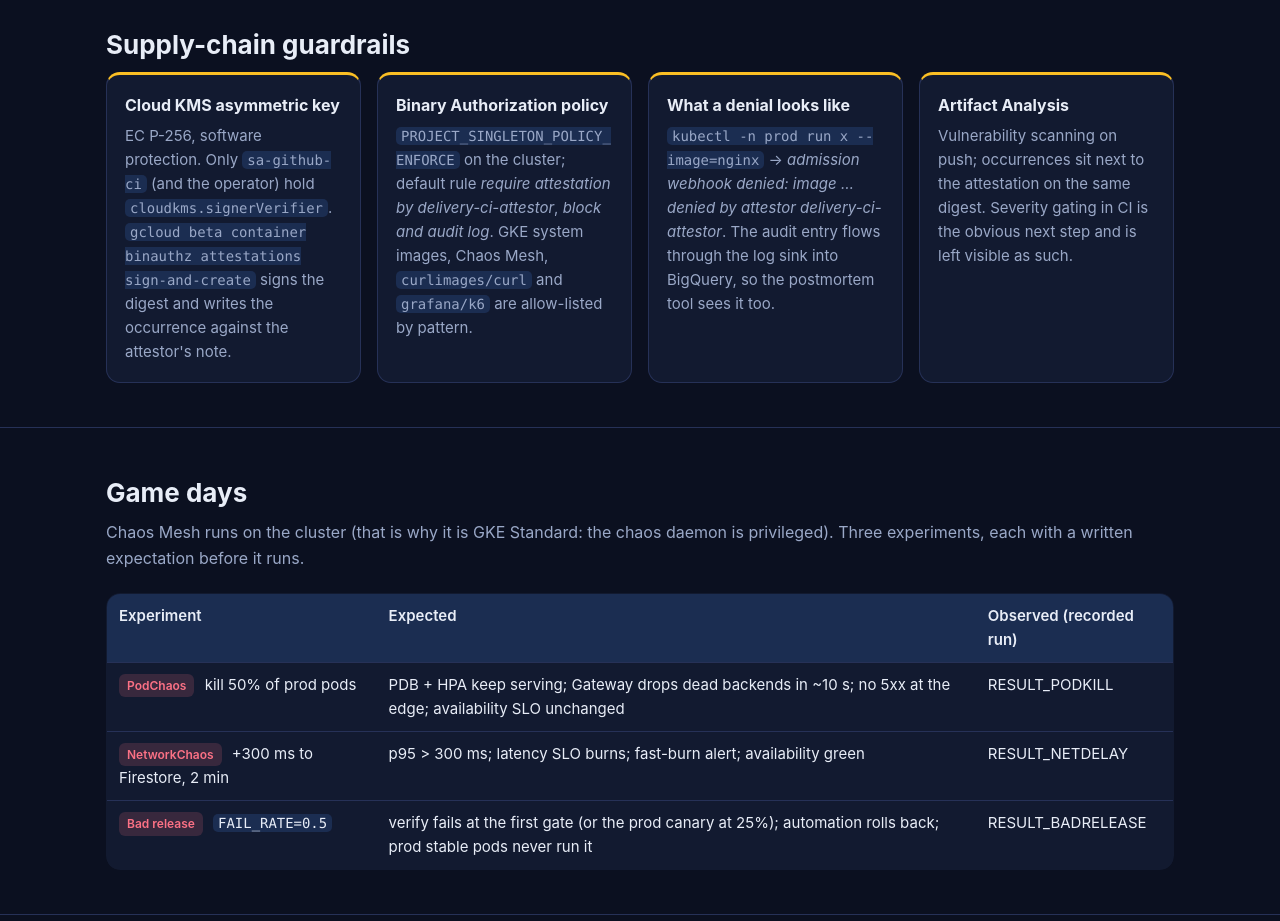
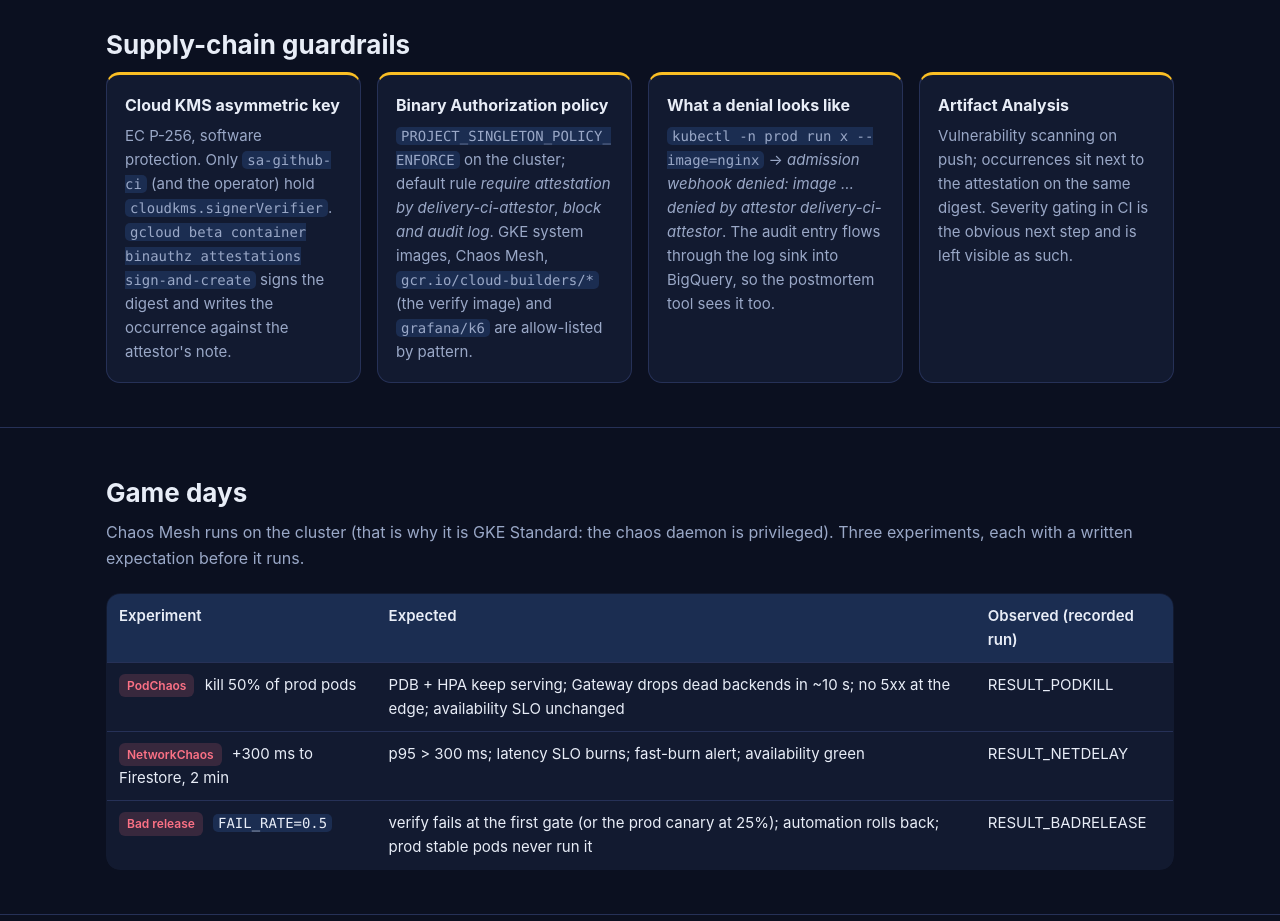
Before and after one commit to bhavishyajain545/gcp-progressive-delivery-sre, a plain HTML site: page docs/index.html in a window 1280 px wide. Shown: the part 3020-3941 px from the top of the page. Drawn offline with Linux system fonts and the light colour scheme.

Commit message:
verify image from gcr.io/cloud-builders (allow-listed by registry pattern)
Co-Authored-By: Claude Fable 5.1 <noreply@anthropic.com>

```diff
--- a/docs/index.html
+++ b/docs/index.html
@@ -132,7 +132,7 @@
   <h2>Supply-chain guardrails</h2>
   <div class="grid">
     <div class="card lane-amber"><b>Cloud KMS asymmetric key</b><p>EC P-256, software protection. Only <code>sa-github-ci</code> (and the operator) hold <code>cloudkms.signerVerifier</code>. <code>gcloud beta container binauthz attestations sign-and-create</code> signs the digest and writes the occurrence against the attestor's note.</p></div>
-    <div class="card lane-amber"><b>Binary Authorization policy</b><p><code>PROJECT_SINGLETON_POLICY_ENFORCE</code> on the cluster; default rule <em>require attestation by delivery-ci-attestor</em>, <em>block and audit log</em>. GKE system images, Chaos Mesh, <code>curlimages/curl</code> and <code>grafana/k6</code> are allow-listed by pattern.</p></div>
+    <div class="card lane-amber"><b>Binary Authorization policy</b><p><code>PROJECT_SINGLETON_POLICY_ENFORCE</code> on the cluster; default rule <em>require attestation by delivery-ci-attestor</em>, <em>block and audit log</em>. GKE system images, Chaos Mesh, <code>gcr.io/cloud-builders/*</code> (the verify image) and <code>grafana/k6</code> are allow-listed by pattern.</p></div>
     <div class="card lane-amber"><b>What a denial looks like</b><p><code>kubectl -n prod run x --image=nginx</code> → <em>admission webhook denied: image … denied by attestor delivery-ci-attestor</em>. The audit entry flows through the log sink into BigQuery, so the postmortem tool sees it too.</p></div>
     <div class="card lane-amber"><b>Artifact Analysis</b><p>Vulnerability scanning on push; occurrences sit next to the attestation on the same digest. Severity gating in CI is the obvious next step and is left visible as such.</p></div>
   </div>
```
Also changed, not shown: 4 other files.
________________
EXERCISE OBJECTIVE:
The task calls for duplicating the data exactly, with no images kept.

REPLY TO THE EXERCISE:
Before and after one commit to bhavishyajain545/gcp-progressive-delivery-sre, a plain HTML site: page docs/index.html in a window 1280 px wide. Shown: the part 3020-3941 px from the top of the page. Drawn offline with Linux system fonts and the light colour scheme.

Commit message:
verify image from gcr.io/cloud-builders (allow-listed by registry pattern)
Co-Authored-By: Claude Fable 5.1 <noreply@anthropic.com>

```diff
--- a/docs/index.html
+++ b/docs/index.html
@@ -132,7 +132,7 @@
   <h2>Supply-chain guardrails</h2>
   <div class="grid">
     <div class="card lane-amber"><b>Cloud KMS asymmetric key</b><p>EC P-256, software protection. Only <code>sa-github-ci</code> (and the operator) hold <code>cloudkms.signerVerifier</code>. <code>gcloud beta container binauthz attestations sign-and-create</code> signs the digest and writes the occurrence against the attestor's note.</p></div>
-    <div class="card lane-amber"><b>Binary Authorization policy</b><p><code>PROJECT_SINGLETON_POLICY_ENFORCE</code> on the cluster; default rule <em>require attestation by delivery-ci-attestor</em>, <em>block and audit log</em>. GKE system images, Chaos Mesh, <code>curlimages/curl</code> and <code>grafana/k6</code> are allow-listed by pattern.</p></div>
+    <div class="card lane-amber"><b>Binary Authorization policy</b><p><code>PROJECT_SINGLETON_POLICY_ENFORCE</code> on the cluster; default rule <em>require attestation by delivery-ci-attestor</em>, <em>block and audit log</em>. GKE system images, Chaos Mesh, <code>gcr.io/cloud-builders/*</code> (the verify image) and <code>grafana/k6</code> are allow-listed by pattern.</p></div>
     <div class="card lane-amber"><b>What a denial looks like</b><p><code>kubectl -n prod run x --image=nginx</code> → <em>admission webhook denied: image … denied by attestor delivery-ci-attestor</em>. The audit entry flows through the log sink into BigQuery, so the postmortem tool sees it too.</p></div>
     <div class="card lane-amber"><b>Artifact Analysis</b><p>Vulnerability scanning on push; occurrences sit next to the attestation on the same digest. Severity gating in CI is the obvious next step and is left visible as such.</p></div>
   </div>
```
Also changed, not shown: 4 other files.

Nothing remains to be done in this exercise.